EXERCISE BRIEF:
A faithful copy of each record is required, minus the images.

TASK DATA:
----

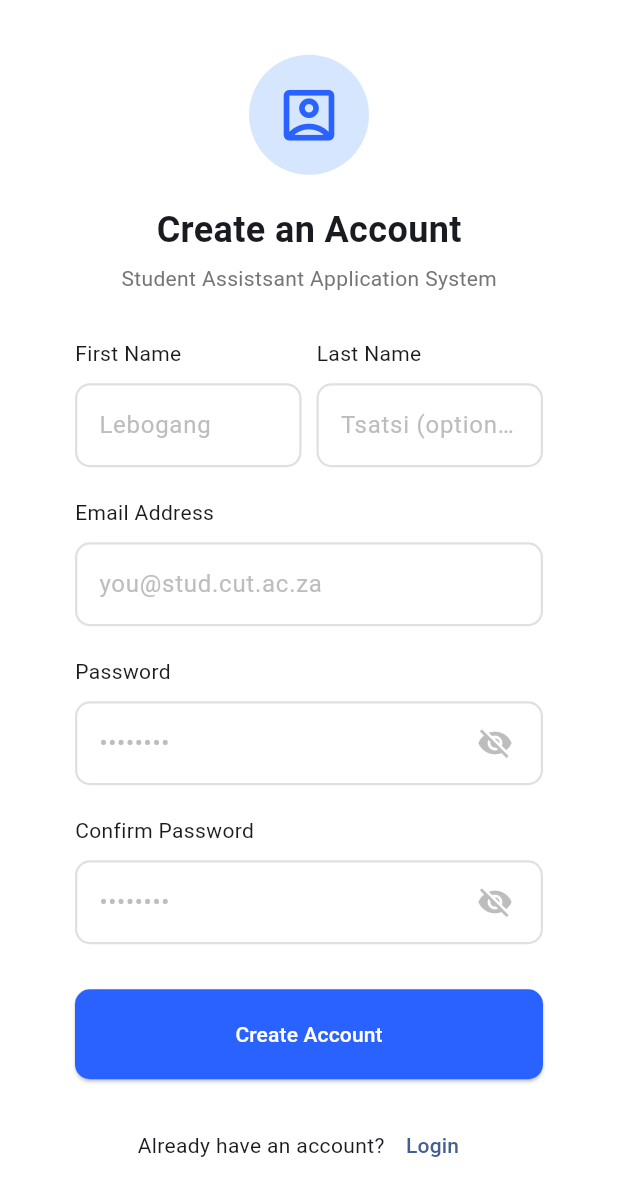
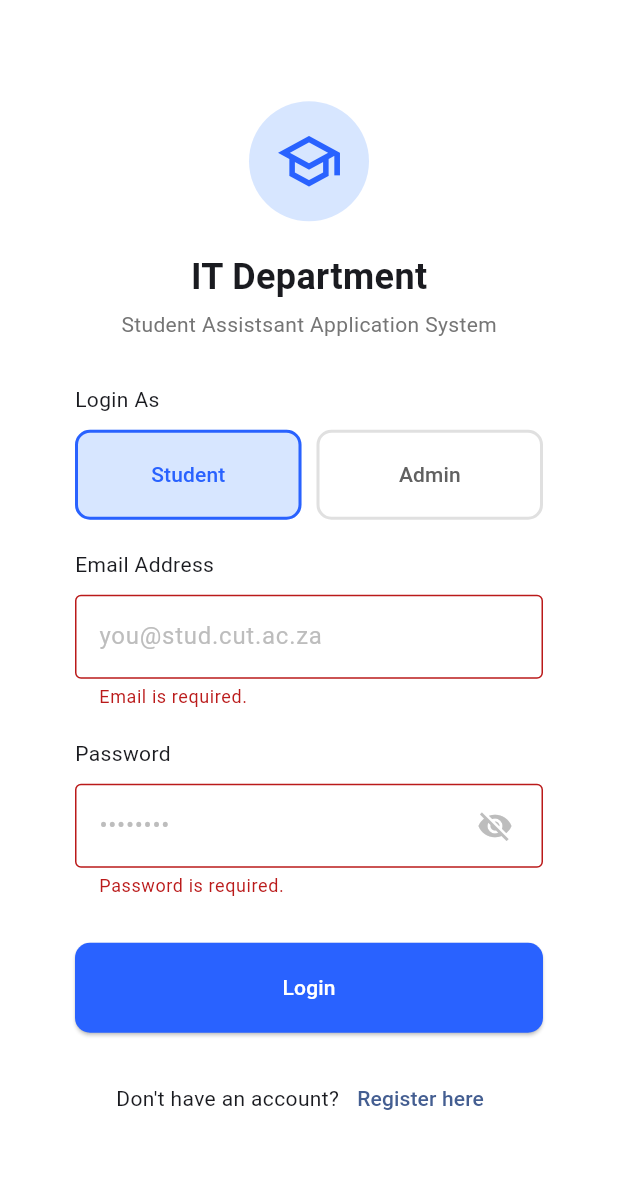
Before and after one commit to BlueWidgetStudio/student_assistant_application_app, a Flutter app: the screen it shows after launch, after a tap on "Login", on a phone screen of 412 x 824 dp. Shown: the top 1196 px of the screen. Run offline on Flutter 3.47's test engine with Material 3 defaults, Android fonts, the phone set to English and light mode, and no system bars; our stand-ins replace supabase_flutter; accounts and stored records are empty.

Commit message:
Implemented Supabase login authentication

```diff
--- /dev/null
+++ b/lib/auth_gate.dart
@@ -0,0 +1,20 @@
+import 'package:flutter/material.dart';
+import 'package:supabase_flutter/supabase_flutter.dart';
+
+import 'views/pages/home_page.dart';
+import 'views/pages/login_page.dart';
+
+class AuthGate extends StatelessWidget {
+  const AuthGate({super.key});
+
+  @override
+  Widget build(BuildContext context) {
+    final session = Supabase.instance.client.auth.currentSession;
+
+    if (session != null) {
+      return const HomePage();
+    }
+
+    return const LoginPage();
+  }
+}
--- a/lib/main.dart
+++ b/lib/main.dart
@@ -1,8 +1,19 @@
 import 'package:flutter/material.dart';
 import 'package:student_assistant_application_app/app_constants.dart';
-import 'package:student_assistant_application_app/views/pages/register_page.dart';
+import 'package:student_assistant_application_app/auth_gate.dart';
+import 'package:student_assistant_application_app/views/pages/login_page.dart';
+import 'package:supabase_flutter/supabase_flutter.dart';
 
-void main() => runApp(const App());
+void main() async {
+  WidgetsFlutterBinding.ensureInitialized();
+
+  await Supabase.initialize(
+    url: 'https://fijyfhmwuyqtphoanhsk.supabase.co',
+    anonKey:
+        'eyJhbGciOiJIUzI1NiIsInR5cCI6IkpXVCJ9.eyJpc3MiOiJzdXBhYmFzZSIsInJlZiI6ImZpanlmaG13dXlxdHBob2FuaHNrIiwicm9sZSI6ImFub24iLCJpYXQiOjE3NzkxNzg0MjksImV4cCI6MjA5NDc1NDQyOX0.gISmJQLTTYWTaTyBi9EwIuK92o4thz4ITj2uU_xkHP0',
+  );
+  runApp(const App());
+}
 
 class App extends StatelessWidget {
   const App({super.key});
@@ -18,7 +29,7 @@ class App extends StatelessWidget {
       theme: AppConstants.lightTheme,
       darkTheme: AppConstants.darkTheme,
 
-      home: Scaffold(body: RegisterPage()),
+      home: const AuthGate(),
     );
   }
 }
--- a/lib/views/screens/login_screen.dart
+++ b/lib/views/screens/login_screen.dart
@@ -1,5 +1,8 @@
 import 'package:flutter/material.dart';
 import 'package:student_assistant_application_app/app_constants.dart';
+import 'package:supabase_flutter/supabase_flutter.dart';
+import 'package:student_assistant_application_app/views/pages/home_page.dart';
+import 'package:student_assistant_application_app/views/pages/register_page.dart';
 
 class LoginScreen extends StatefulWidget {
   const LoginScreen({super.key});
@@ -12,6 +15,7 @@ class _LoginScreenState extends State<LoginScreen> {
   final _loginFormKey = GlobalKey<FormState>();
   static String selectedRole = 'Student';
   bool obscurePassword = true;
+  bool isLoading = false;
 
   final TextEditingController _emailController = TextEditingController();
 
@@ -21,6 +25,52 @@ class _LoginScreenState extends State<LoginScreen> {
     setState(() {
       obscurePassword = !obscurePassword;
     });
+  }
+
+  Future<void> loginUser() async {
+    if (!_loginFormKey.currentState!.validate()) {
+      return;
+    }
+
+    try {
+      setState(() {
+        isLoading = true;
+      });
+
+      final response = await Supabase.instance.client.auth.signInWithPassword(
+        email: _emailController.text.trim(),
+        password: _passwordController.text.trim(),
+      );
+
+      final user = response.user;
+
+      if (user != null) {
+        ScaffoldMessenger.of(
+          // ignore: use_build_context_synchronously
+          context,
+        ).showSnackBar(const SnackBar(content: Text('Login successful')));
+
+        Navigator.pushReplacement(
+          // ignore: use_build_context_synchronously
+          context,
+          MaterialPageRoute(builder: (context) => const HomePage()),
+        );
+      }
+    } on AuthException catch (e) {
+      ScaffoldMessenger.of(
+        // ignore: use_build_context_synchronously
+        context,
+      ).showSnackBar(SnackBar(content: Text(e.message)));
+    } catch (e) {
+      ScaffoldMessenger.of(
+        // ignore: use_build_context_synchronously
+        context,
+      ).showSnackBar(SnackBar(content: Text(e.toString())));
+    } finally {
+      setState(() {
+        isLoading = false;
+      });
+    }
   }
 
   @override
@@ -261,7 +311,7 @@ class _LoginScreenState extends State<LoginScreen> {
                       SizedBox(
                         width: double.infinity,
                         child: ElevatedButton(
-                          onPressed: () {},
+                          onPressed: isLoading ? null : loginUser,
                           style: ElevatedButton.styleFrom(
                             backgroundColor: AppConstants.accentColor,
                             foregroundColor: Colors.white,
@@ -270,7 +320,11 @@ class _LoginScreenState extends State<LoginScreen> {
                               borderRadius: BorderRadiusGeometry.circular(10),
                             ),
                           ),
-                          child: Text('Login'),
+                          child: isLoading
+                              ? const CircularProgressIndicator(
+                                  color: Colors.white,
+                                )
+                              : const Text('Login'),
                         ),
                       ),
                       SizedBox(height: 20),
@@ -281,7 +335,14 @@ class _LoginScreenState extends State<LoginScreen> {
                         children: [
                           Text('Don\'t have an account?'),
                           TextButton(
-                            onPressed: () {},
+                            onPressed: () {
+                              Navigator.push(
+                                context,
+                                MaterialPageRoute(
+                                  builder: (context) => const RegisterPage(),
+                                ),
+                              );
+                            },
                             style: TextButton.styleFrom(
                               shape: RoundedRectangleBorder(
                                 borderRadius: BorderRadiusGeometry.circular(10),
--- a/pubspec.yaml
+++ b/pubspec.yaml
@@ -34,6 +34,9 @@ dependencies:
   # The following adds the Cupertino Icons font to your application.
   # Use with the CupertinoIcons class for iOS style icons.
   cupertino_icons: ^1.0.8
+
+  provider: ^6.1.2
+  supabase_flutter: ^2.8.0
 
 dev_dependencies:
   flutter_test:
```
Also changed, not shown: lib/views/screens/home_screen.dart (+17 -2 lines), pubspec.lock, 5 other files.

----

EXERCISE RESULT:
Before and after one commit to BlueWidgetStudio/student_assistant_application_app, a Flutter app: the screen it shows after launch, after a tap on "Login", on a phone screen of 412 x 824 dp. Shown: the top 1196 px of the screen. Run offline on Flutter 3.47's test engine with Material 3 defaults, Android fonts, the phone set to English and light mode, and no system bars; our stand-ins replace supabase_flutter; accounts and stored records are empty.

Commit message:
Implemented Supabase login authentication

```diff
--- /dev/null
+++ b/lib/auth_gate.dart
@@ -0,0 +1,20 @@
+import 'package:flutter/material.dart';
+import 'package:supabase_flutter/supabase_flutter.dart';
+
+import 'views/pages/home_page.dart';
+import 'views/pages/login_page.dart';
+
+class AuthGate extends StatelessWidget {
+  const AuthGate({super.key});
+
+  @override
+  Widget build(BuildContext context) {
+    final session = Supabase.instance.client.auth.currentSession;
+
+    if (session != null) {
+      return const HomePage();
+    }
+
+    return const LoginPage();
+  }
+}
--- a/lib/main.dart
+++ b/lib/main.dart
@@ -1,8 +1,19 @@
 import 'package:flutter/material.dart';
 import 'package:student_assistant_application_app/app_constants.dart';
-import 'package:student_assistant_application_app/views/pages/register_page.dart';
+import 'package:student_assistant_application_app/auth_gate.dart';
+import 'package:student_assistant_application_app/views/pages/login_page.dart';
+import 'package:supabase_flutter/supabase_flutter.dart';
 
-void main() => runApp(const App());
+void main() async {
+  WidgetsFlutterBinding.ensureInitialized();
+
+  await Supabase.initialize(
+    url: 'https://fijyfhmwuyqtphoanhsk.supabase.co',
+    anonKey:
+        'eyJhbGciOiJIUzI1NiIsInR5cCI6IkpXVCJ9.eyJpc3MiOiJzdXBhYmFzZSIsInJlZiI6ImZpanlmaG13dXlxdHBob2FuaHNrIiwicm9sZSI6ImFub24iLCJpYXQiOjE3NzkxNzg0MjksImV4cCI6MjA5NDc1NDQyOX0.gISmJQLTTYWTaTyBi9EwIuK92o4thz4ITj2uU_xkHP0',
+  );
+  runApp(const App());
+}
 
 class App extends StatelessWidget {
   const App({super.key});
@@ -18,7 +29,7 @@ class App extends StatelessWidget {
       theme: AppConstants.lightTheme,
       darkTheme: AppConstants.darkTheme,
 
-      home: Scaffold(body: RegisterPage()),
+      home: const AuthGate(),
     );
   }
 }
--- a/lib/views/screens/login_screen.dart
+++ b/lib/views/screens/login_screen.dart
@@ -1,5 +1,8 @@
 import 'package:flutter/material.dart';
 import 'package:student_assistant_application_app/app_constants.dart';
+import 'package:supabase_flutter/supabase_flutter.dart';
+import 'package:student_assistant_application_app/views/pages/home_page.dart';
+import 'package:student_assistant_application_app/views/pages/register_page.dart';
 
 class LoginScreen extends StatefulWidget {
   const LoginScreen({super.key});
@@ -12,6 +15,7 @@ class _LoginScreenState extends State<LoginScreen> {
   final _loginFormKey = GlobalKey<FormState>();
   static String selectedRole = 'Student';
   bool obscurePassword = true;
+  bool isLoading = false;
 
   final TextEditingController _emailController = TextEditingController();
 
@@ -21,6 +25,52 @@ class _LoginScreenState extends State<LoginScreen> {
     setState(() {
       obscurePassword = !obscurePassword;
     });
+  }
+
+  Future<void> loginUser() async {
+    if (!_loginFormKey.currentState!.validate()) {
+      return;
+    }
+
+    try {
+      setState(() {
+        isLoading = true;
+      });
+
+      final response = await Supabase.instance.client.auth.signInWithPassword(
+        email: _emailController.text.trim(),
+        password: _passwordController.text.trim(),
+      );
+
+      final user = response.user;
+
+      if (user != null) {
+        ScaffoldMessenger.of(
+          // ignore: use_build_context_synchronously
+          context,
+        ).showSnackBar(const SnackBar(content: Text('Login successful')));
+
+        Navigator.pushReplacement(
+          // ignore: use_build_context_synchronously
+          context,
+          MaterialPageRoute(builder: (context) => const HomePage()),
+        );
+      }
+    } on AuthException catch (e) {
+      ScaffoldMessenger.of(
+        // ignore: use_build_context_synchronously
+        context,
+      ).showSnackBar(SnackBar(content: Text(e.message)));
+    } catch (e) {
+      ScaffoldMessenger.of(
+        // ignore: use_build_context_synchronously
+        context,
+      ).showSnackBar(SnackBar(content: Text(e.toString())));
+    } finally {
+      setState(() {
+        isLoading = false;
+      });
+    }
   }
 
   @override
@@ -261,7 +311,7 @@ class _LoginScreenState extends State<LoginScreen> {
                       SizedBox(
                         width: double.infinity,
                         child: ElevatedButton(
-                          onPressed: () {},
+                          onPressed: isLoading ? null : loginUser,
                           style: ElevatedButton.styleFrom(
                             backgroundColor: AppConstants.accentColor,
                             foregroundColor: Colors.white,
@@ -270,7 +320,11 @@ class _LoginScreenState extends State<LoginScreen> {
                               borderRadius: BorderRadiusGeometry.circular(10),
                             ),
                           ),
-                          child: Text('Login'),
+                          child: isLoading
+                              ? const CircularProgressIndicator(
+                                  color: Colors.white,
+                                )
+                              : const Text('Login'),
                         ),
                       ),
                       SizedBox(height: 20),
@@ -281,7 +335,14 @@ class _LoginScreenState extends State<LoginScreen> {
                         children: [
                           Text('Don\'t have an account?'),
                           TextButton(
-                            onPressed: () {},
+                            onPressed: () {
+                              Navigator.push(
+                                context,
+                                MaterialPageRoute(
+                                  builder: (context) => const RegisterPage(),
+                                ),
+                              );
+                            },
                             style: TextButton.styleFrom(
                               shape: RoundedRectangleBorder(
                                 borderRadius: BorderRadiusGeometry.circular(10),
--- a/pubspec.yaml
+++ b/pubspec.yaml
@@ -34,6 +34,9 @@ dependencies:
   # The following adds the Cupertino Icons font to your application.
   # Use with the CupertinoIcons class for iOS style icons.
   cupertino_icons: ^1.0.8
+
+  provider: ^6.1.2
+  supabase_flutter: ^2.8.0
 
 dev_dependencies:
   flutter_test:
```
Also changed, not shown: lib/views/screens/home_screen.dart (+17 -2 lines), pubspec.lock, 5 other files.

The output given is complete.